I’ll bet Jenna Bush Hager and her cute hubby, Henry, sure wish they had bought a place in Dallas. They would get a bigger home to bring home baby Mila, and mom and dad would be nearby. Instead, because of work, they bought a cute townhome in the Federal Hill area of Baltimore back in 2008, shortly after they married. They tried to sell the 3 bedroom, 3 bath historic home that dates back to the 1880′s in late 2010, to no avail They lowered the price to $449,000, only $9,000 more than they paid, according to Curbed. Still no action. So they did what any smart young couple does who wants to move to New York but owns real estate: they leased it.

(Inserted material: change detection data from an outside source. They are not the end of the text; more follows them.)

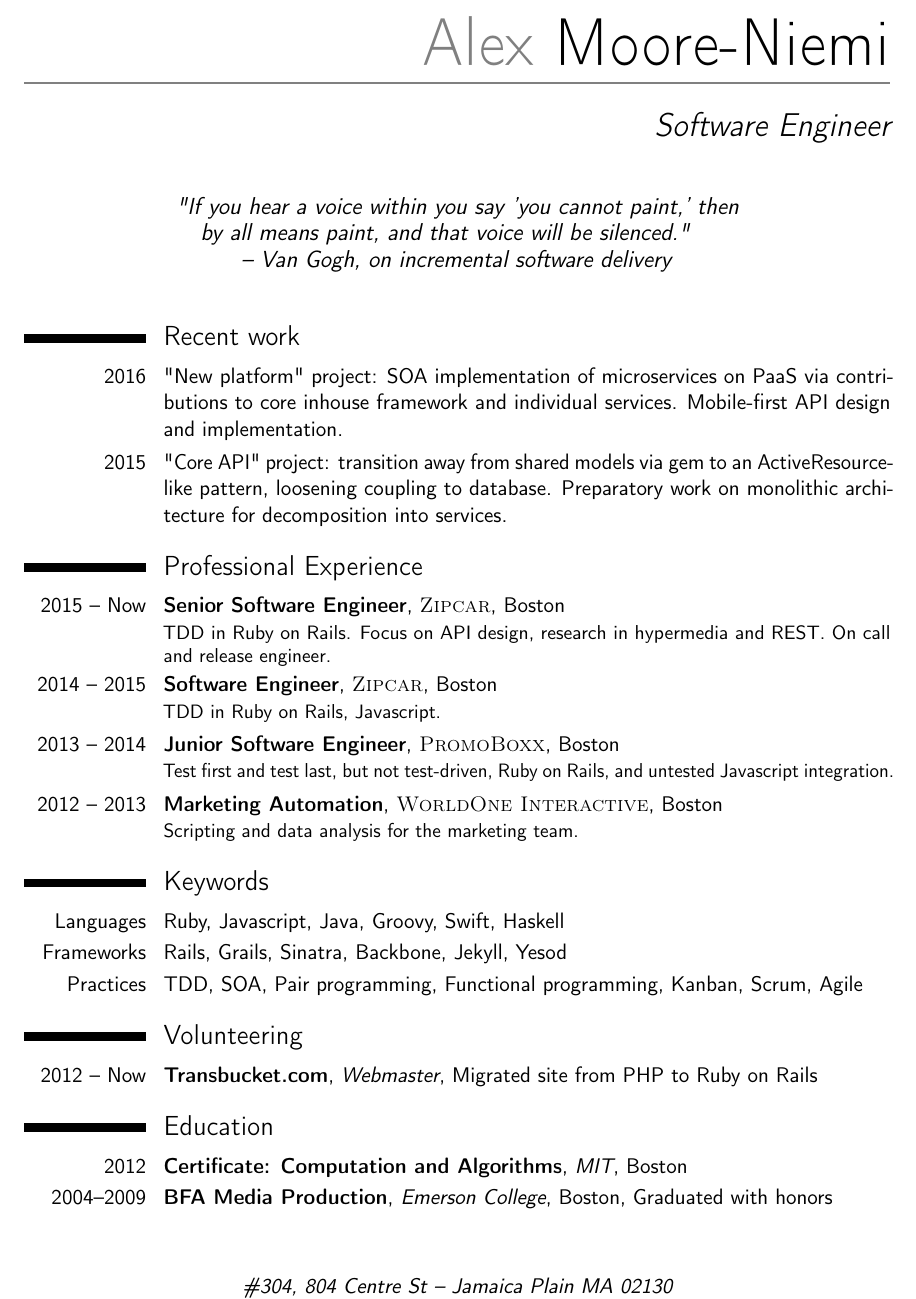
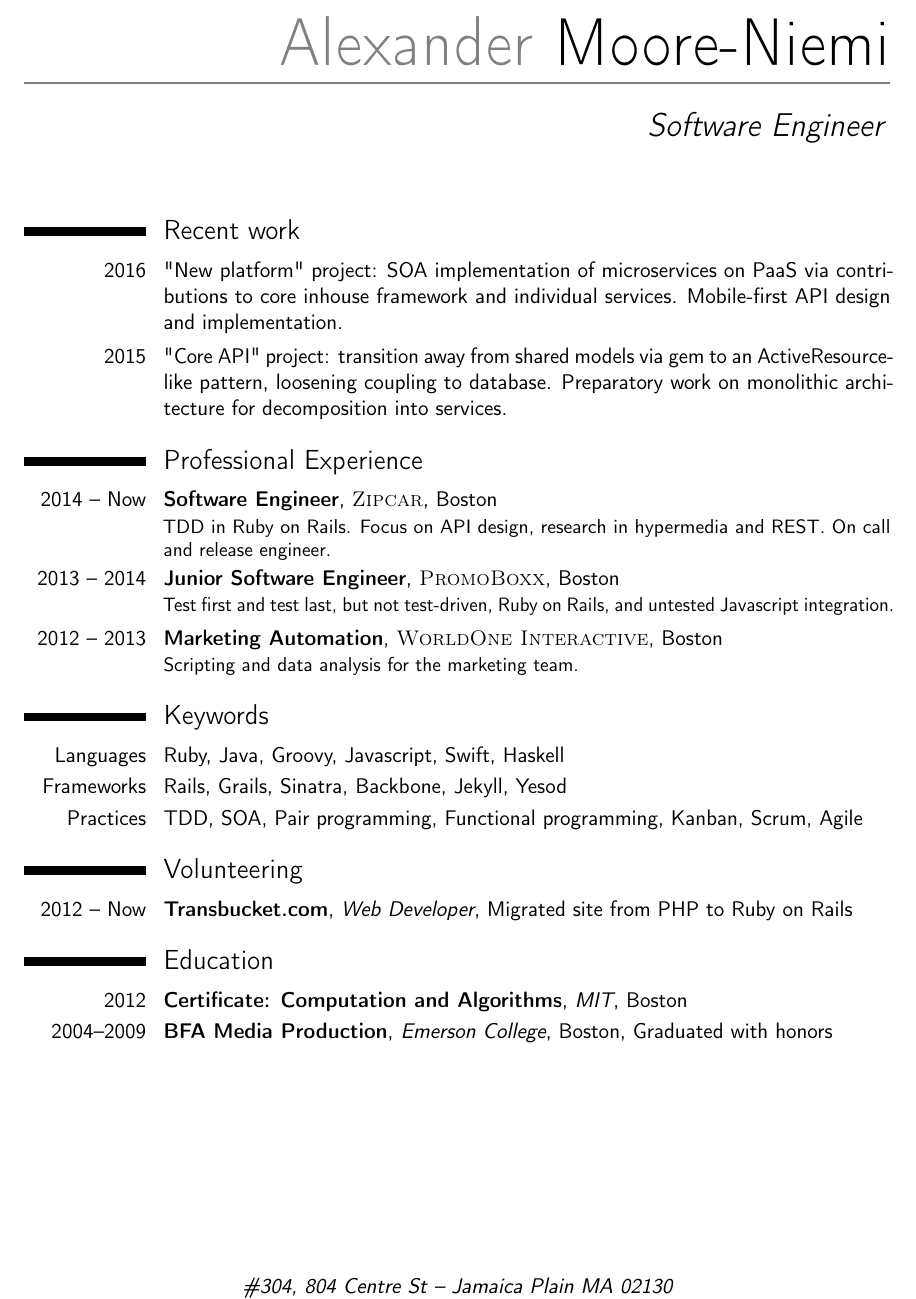
Before and after one commit to mooreniemi/resume, a LaTeX CV (resume.tex): part of the page, cut at the place of the change. Compiled offline with pdfLaTeX.

Commit message:
scaling down a little

```diff
--- a/resume.tex
+++ b/resume.tex
@@ -38,7 +38,7 @@
 %	NAME AND CONTACT INFORMATION SECTION
 %----------------------------------------------------------------------------------------
 
-\firstname{Alex} % Your first name
+\firstname{Alexander} % Your first name
 \familyname{Moore-Niemi} % Your last name
 
 % All information in this block is optional, comment out any lines you don't need
@@ -48,7 +48,7 @@
 \email{moore.niemi@gmail.com}
 \extrainfo{http://mooreniemi.github.io/}
 %\photo[70pt][0.4pt]{pictures/picture} % The first bracket is the picture height, the second is the thickness of the frame around the picture (0pt for no frame)
-\quote{"If you hear a voice within you say 'you cannot paint,' then by all means paint, and that voice will be silenced."  \newline -- Van Gogh, on incremental software delivery}
+%\quote{"If you hear a voice within you say 'you cannot paint,' then by all means paint, and that voice will be silenced."  \newline -- Van Gogh, on incremental software delivery}
 
 %----------------------------------------------------------------------------------------
 
@@ -70,8 +70,7 @@
 %----------------------------------------------------------------------------------------
 \section{Professional Experience}
 
-\cventry{2015 -- Now}{Senior Software Engineer}{\textsc{Zipcar}}{Boston}{}{TDD in Ruby on Rails. Focus on API design, research in hypermedia and REST. On call and release engineer.}
-\cventry{2014 -- 2015}{Software Engineer}{\textsc{Zipcar}}{Boston}{}{TDD in Ruby on Rails, Javascript.}
+\cventry{2014 -- Now}{Software Engineer}{\textsc{Zipcar}}{Boston}{}{TDD in Ruby on Rails. Focus on API design, research in hypermedia and REST. On call and release engineer.}
 \cventry{2013 -- 2014}{Junior Software Engineer}{\textsc{PromoBoxx}}{Boston}{}{Test first and test last, but not test-driven, Ruby on Rails, and untested Javascript integration.}
 \cventry{2012 -- 2013}{Marketing Automation}{\textsc{WorldOne Interactive}}{Boston}{}{Scripting and data analysis for the marketing team.}
 
@@ -81,7 +80,7 @@
 
 \section{Keywords}
 
-\cvitem{Languages}{Ruby, Javascript, Java, Groovy, Swift, Haskell}
+\cvitem{Languages}{Ruby, Java, Groovy, Javascript, Swift, Haskell}
 \cvitem{Frameworks}{Rails, Grails, Sinatra, Backbone, Jekyll, Yesod}
 \cvitem{Practices}{TDD, SOA, Pair programming, Functional programming, Kanban, Scrum, Agile}
 
@@ -91,7 +90,7 @@
 
 \section{Volunteering}
 
-\cventry{2012 -- Now}{Transbucket.com}{Webmaster}{Migrated site from PHP to Ruby on Rails}{}{}
+\cventry{2012 -- Now}{Transbucket.com}{Web Developer}{Migrated site from PHP to Ruby on Rails}{}{}
 
 %----------------------------------------------------------------------------------------
 %	EDUCATION SECTION
```
Also changed, not shown: resume.pdf, resume.tex (2 more changed lines), 2 other files.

This is pretty cool to those of us obsessed with second or vacation homes. Which is, like all of us. Everyone knows that the Hamptons is the vacation home playground of Manhattan — or it is? Actually, yes. A cool blog called PropertyShark did all this research to find that 35 percent of Hamptons vacation homes are owned by Manhattanites, who have poured $20.8 BILLION into homes here, paying $100 million in property taxes. Overseas buyers own only about 100 vacation homes in the area, with three quarters of those owners hailing from Britain.
When it comes to selling your home, experts agree hands down the kitchen is the most important home in the house! If you have limited funds and must choose your upgrade areas, a decision that can make you feel like choosing which kid you love best, sink that money in the kitchen first, master bath second.
New York City, of course, is first with 53 billionaires who collectively are worth $1.53 trillion. But Forbes Magazine says Dallas came in right behind the Big Apple with 17 of the wealthiest, beating out San Francisco at 16. Of course, a lot of billionaires are scattered along the Peninsula south of San Fran. But then, I saw that Fort Worth had 8 billionaires, which collectively makes 25 of the world’s richest billionaires residents of North Texas.
A little NYC Hotel Porn courtesy of Dallas Cantoni over on SecondShelters.com.
Update: My friend Samantha tells me more about her grandparents’ amazing Kingston, NY home:
“The kitchen is a box off of that living room they showed (below). It has the ugliest wallpaper ever (brown armadillos – I think) with very outdated cabinets. The washer and dryer are in the kitchen as well. I am positive that the new owners had to put in new appliances as well – especially the stove (my grandmother had dementia late in life and burned the crap out of the stove and burners). The bedrooms overlook the back yard. All have big windows and the same outdated cabinets. It does appear that the boys (as my mother calls them) did update the patio – which is very nice. There are two bathrooms – one green that has a shower stall and linen closet and the other brown that had the bathtub.”
This home is in Kingston, New York, in the Hudson River Valley, and was just written up in the New York Times. I’m writing about it because a) it is a second home for a NYC couple and b) it was built in 1958 by the grandparents of a friend who grew up in the area but now lives in California. They were the “meticulous couple” mentioned in this article. My friend, Samantha, says all that is missing is the Day-Glo white Christmas tree and — oh yes — she also says she has never heard it referred to as the Jetson’s House. The home is in a lovely neighborhood and the mid-mod design makes for easy maintenance, which can be a real pain when you own multiple homes. (Maintaining one drives me nuts!)!
Having a second home in New York City or state may be more expensive now than ever. For those with places in the city, the state Taxation Department will require state residents who own second homes in New York City to report the number of days they spend in the city, which will likely result in more audits for commuters. Albany, you see, wants that New York City income tax. Don’t think you are off the hook if you own a home in, say, the Hamptons, but live in Connecticut. In January. a New York tax appeals tribunal affirmed a decision that a New Canaan, Conn., resident who worked in Manhattan and owned a Long Island home, still owed the state an additional $1 million. The million is taxes on income the resident, John Barker, and his wife earned outside of New York, plus interest and penalties. Of course, Mr. Barker already was paying New York state taxes on income he was earning in the state.
I found this jazzy website showcasing 5 East 44th, and listening to it just reminded me of the good old days when properties could be sold for $1500 per square foot. (Ah, those were the days.) Also found out this building¬† is one of the narrowest “slivers” in midtown, only 28 feet wide, designed by Alan Ritchie of The Office of Philip Johnson, which also designed the Urban Glass House at 330 Spring Street. Developer was Sam Suzuki of The Vintage Group. I wondered what was going on across the street: the Cornell Club.¬†¬† Here’s the fun stuff: the site once was occupied by Canfield‚Äôs Gambling House, which was closed in an anti-vice campaign in 1901 by District Attorney William Jerome and, according to New York Songlines, a website, was ‚Äúperhaps the most prestigious illegal joint of the Gilded Age.‚Äù
Before I leave the Big Apple I must treat you to a little House Porn. This unit is small by Texas standards at 629 square feet, but perfect if NYC is your second home. You just don’t need a Sam’s closet in Manhattan; Duane Reade is a block away, they are open 24/7 and even have food.¬†